━━ WORKING DATA ━━
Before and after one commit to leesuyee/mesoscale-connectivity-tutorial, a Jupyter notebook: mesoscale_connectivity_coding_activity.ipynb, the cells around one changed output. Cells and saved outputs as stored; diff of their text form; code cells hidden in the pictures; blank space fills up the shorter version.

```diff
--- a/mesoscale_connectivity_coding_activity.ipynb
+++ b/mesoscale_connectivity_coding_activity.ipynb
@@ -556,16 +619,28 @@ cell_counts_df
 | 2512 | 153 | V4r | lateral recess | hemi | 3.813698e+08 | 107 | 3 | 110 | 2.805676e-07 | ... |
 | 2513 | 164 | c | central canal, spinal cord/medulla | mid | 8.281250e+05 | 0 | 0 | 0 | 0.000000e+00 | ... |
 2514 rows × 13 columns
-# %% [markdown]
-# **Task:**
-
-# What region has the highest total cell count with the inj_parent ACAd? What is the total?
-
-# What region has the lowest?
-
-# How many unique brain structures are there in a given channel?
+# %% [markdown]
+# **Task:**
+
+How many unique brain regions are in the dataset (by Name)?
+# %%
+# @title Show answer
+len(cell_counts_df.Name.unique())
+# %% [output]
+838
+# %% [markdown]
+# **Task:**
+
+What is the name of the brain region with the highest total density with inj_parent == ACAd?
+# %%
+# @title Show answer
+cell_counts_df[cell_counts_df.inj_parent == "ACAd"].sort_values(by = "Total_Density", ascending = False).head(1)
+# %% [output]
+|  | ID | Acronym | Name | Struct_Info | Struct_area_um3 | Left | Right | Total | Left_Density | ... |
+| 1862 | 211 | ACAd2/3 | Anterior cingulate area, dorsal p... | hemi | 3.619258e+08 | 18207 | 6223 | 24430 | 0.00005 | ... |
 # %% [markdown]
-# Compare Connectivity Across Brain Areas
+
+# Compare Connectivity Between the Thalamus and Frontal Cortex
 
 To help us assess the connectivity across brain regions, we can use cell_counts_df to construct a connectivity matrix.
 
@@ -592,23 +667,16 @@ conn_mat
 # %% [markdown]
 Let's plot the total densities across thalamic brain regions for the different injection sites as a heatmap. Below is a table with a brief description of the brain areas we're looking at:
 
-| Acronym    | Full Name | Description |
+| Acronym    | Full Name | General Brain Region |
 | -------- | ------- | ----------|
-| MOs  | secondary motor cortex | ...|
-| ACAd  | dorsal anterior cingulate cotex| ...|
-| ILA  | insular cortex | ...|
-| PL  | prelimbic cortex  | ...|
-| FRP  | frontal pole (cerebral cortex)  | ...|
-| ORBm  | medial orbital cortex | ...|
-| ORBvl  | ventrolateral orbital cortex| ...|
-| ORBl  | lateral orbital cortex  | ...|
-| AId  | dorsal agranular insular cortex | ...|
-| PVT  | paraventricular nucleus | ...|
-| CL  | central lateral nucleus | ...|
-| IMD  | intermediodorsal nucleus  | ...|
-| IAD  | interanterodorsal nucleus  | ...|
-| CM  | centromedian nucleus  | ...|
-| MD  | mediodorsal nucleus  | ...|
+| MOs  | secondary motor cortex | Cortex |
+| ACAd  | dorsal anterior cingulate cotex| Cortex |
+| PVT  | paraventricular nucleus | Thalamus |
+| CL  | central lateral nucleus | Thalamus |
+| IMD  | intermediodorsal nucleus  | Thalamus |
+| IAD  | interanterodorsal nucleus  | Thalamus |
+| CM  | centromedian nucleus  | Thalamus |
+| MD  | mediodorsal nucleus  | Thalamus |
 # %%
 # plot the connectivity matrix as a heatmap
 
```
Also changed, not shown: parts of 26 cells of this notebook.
━━━
## [WHAT YOU NEED TO DO]
Whenever the word "unique" occurs in a line of the listing above, return that line.

## [OUTPUT FOR THIS TASK]
-# How many unique brain structures are there in a given channel?
+How many unique brain regions are in the dataset (by Name)?
+len(cell_counts_df.Name.unique())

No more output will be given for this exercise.